Whatever it is that we are trying to hold on to, we have to realize that the more we try to hold on to anything other than the word of God we are deluding ourselves and setting ourselves up for the bad and sad news. Earthly possessions and pleasures are only a passing and temporary phenomenon. Holding on to things that are passing, is like trying to pick up water. It really does not work very well.
If we try to pick up water, it will only pass through our hands. Water is not meant to be picked up, but is rather meant to be used and shared. When we fill a cup of water we can both nourish ourselves and others with it. If I drink from it and give others to drink from it, then I and those around me are nourished. It is the same thing with earthly goods. We can use them for good things, but the more we grasp on to them the more they slip through our fingers.
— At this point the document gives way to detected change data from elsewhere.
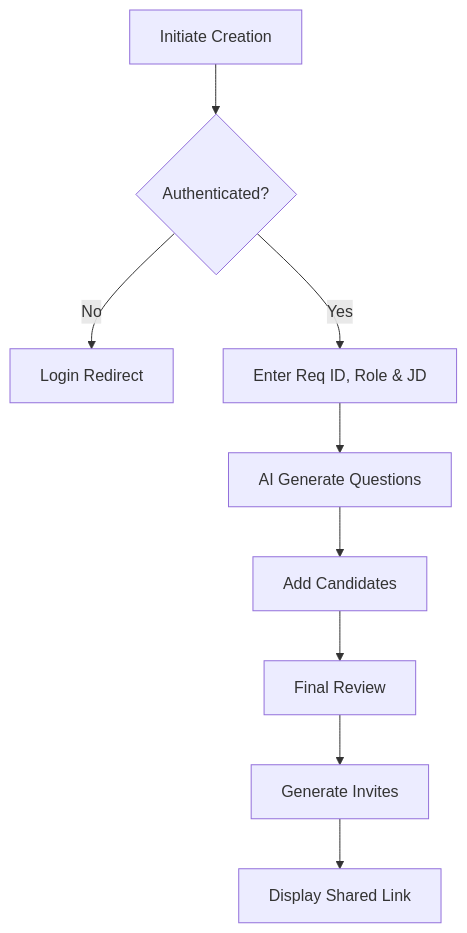
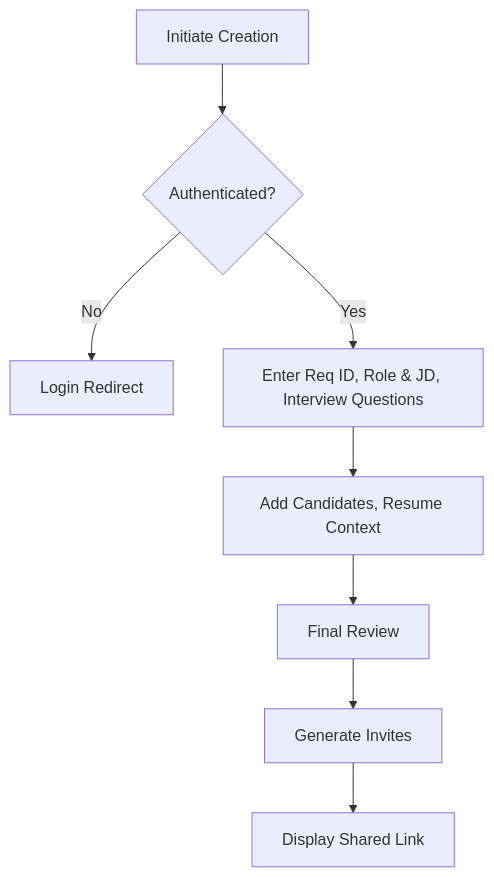
One commit to fusbox/Interview-Coach changed the diagram in docs/02-requirements/use-cases/v2/UC-R1-Recruiter-Configures-an-Interview-Session.md. Above: the diagram before and after it, drawn with Mermaid. The commit also changed other lines of this file and 9 other files, not shown here.

````diff
--- a/docs/02-requirements/use-cases/v2/UC-R1-Recruiter-Configures-an-Interview-Session.md
+++ b/docs/02-requirements/use-cases/v2/UC-R1-Recruiter-Configures-an-Interview-Session.md
@@ -36,11 +36,10 @@
 ```mermaid
 graph TD
     Start[Initiate Creation] --> Auth{Authenticated?}
     Auth -- No --> Login[Login Redirect]
-    Auth -- Yes --> Input[Enter Req ID, Role & JD]
-    Input --> AIGen[AI Generate Questions]
-    AIGen --> Candidates[Add Candidates]
+    Auth -- Yes --> Input[Enter Req ID, Role & JD, Interview Questions]
+    Input --> Candidates[Add Candidates, Resume Context]
     Candidates --> Preview[Final Review]
     Preview --> Save[Generate Invites]
     Save --> Success[Display Shared Link]
 ```
````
Yes, we are supposed to work hard, be successful, have sufficient goods, and enjoy them. But if we do not see these as passing pleasures then the good news of our success is bad news within the larger picture of our life.
The saddest and worst kind of bad news is when we put the things that are passing above our love for God. For this man and for all of us, what starts off as good and happy news could easily and very quickly become bad and sad news.
Today, Jesus invites us, as he invited the man in the Gospel to not be afraid to let go of our attachments to everything that will pass and to hold on to the principles of the gospel which will bring us great happiness here and also lead us to eternal life.
We may be surprised that a man turned down an opportunity to be a disciple of Jesus. We may say this is very sad. However, how sadder are we, if we keep grasping on to what is passing. By doing this we forget to hold on to the Good News which is Christ Himself who alone can lead us to the fullness of happiness in this world and ultimately to eternal life.